__Supplied information__:
= = = =
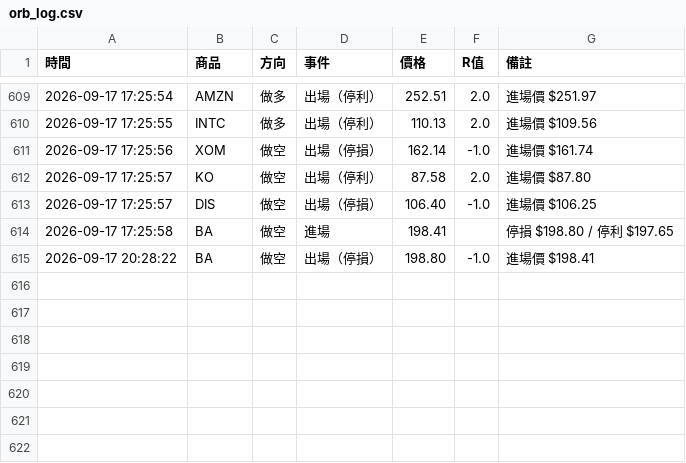
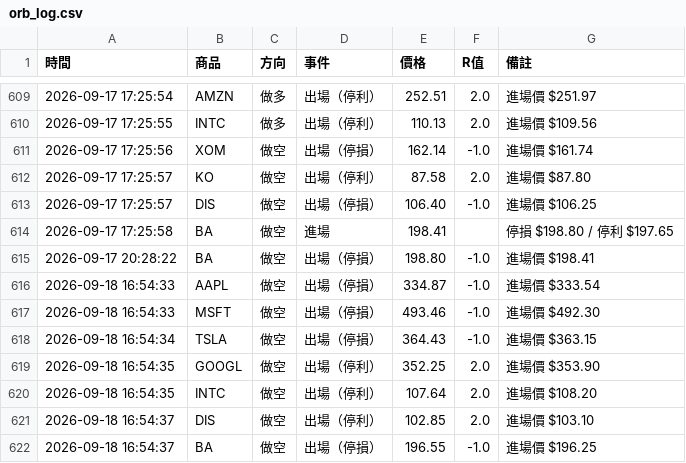
Before and after one commit to stupidyaoyao/my-quant-project, a CSV file: orb_log.csv, drawn as a sheet; only a part is shown, gaps mark what is left out; the diff names each change by its address in the sheet, - before the commit and + after, or states it on an @@ line.

```diff
--- a/orb_log.csv
+++ b/orb_log.csv
+row 616: 2026-09-18 16:54:33 | AAPL | 做空 | 出場（停損） | 334.87 | -1.0 | 進場價 $333.54
+row 617: 2026-09-18 16:54:33 | MSFT | 做空 | 出場（停損） | 493.46 | -1.0 | 進場價 $492.30
+row 618: 2026-09-18 16:54:34 | TSLA | 做空 | 出場（停損） | 364.43 | -1.0 | 進場價 $363.15
+row 619: 2026-09-18 16:54:35 | GOOGL | 做空 | 出場（停利） | 352.25 | 2.0 | 進場價 $353.90
+row 620: 2026-09-18 16:54:35 | INTC | 做空 | 出場（停利） | 107.64 | 2.0 | 進場價 $108.20
+row 621: 2026-09-18 16:54:37 | DIS | 做空 | 出場（停利） | 102.85 | 2.0 | 進場價 $103.10
+row 622: 2026-09-18 16:54:37 | BA | 做空 | 出場（停損） | 196.55 | -1.0 | 進場價 $196.25
```
Also changed, not shown: 1 other file.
= = = =
An exact reproduction of the data is required, with pictures excluded.

Before and after one commit to stupidyaoyao/my-quant-project, a CSV file: orb_log.csv, drawn as a sheet; only a part is shown, gaps mark what is left out; the diff names each change by its address in the sheet, - before the commit and + after, or states it on an @@ line.

```diff
--- a/orb_log.csv
+++ b/orb_log.csv
+row 616: 2026-09-18 16:54:33 | AAPL | 做空 | 出場（停損） | 334.87 | -1.0 | 進場價 $333.54
+row 617: 2026-09-18 16:54:33 | MSFT | 做空 | 出場（停損） | 493.46 | -1.0 | 進場價 $492.30
+row 618: 2026-09-18 16:54:34 | TSLA | 做空 | 出場（停損） | 364.43 | -1.0 | 進場價 $363.15
+row 619: 2026-09-18 16:54:35 | GOOGL | 做空 | 出場（停利） | 352.25 | 2.0 | 進場價 $353.90
+row 620: 2026-09-18 16:54:35 | INTC | 做空 | 出場（停利） | 107.64 | 2.0 | 進場價 $108.20
+row 621: 2026-09-18 16:54:37 | DIS | 做空 | 出場（停利） | 102.85 | 2.0 | 進場價 $103.10
+row 622: 2026-09-18 16:54:37 | BA | 做空 | 出場（停損） | 196.55 | -1.0 | 進場價 $196.25
```
Also changed, not shown: 1 other file.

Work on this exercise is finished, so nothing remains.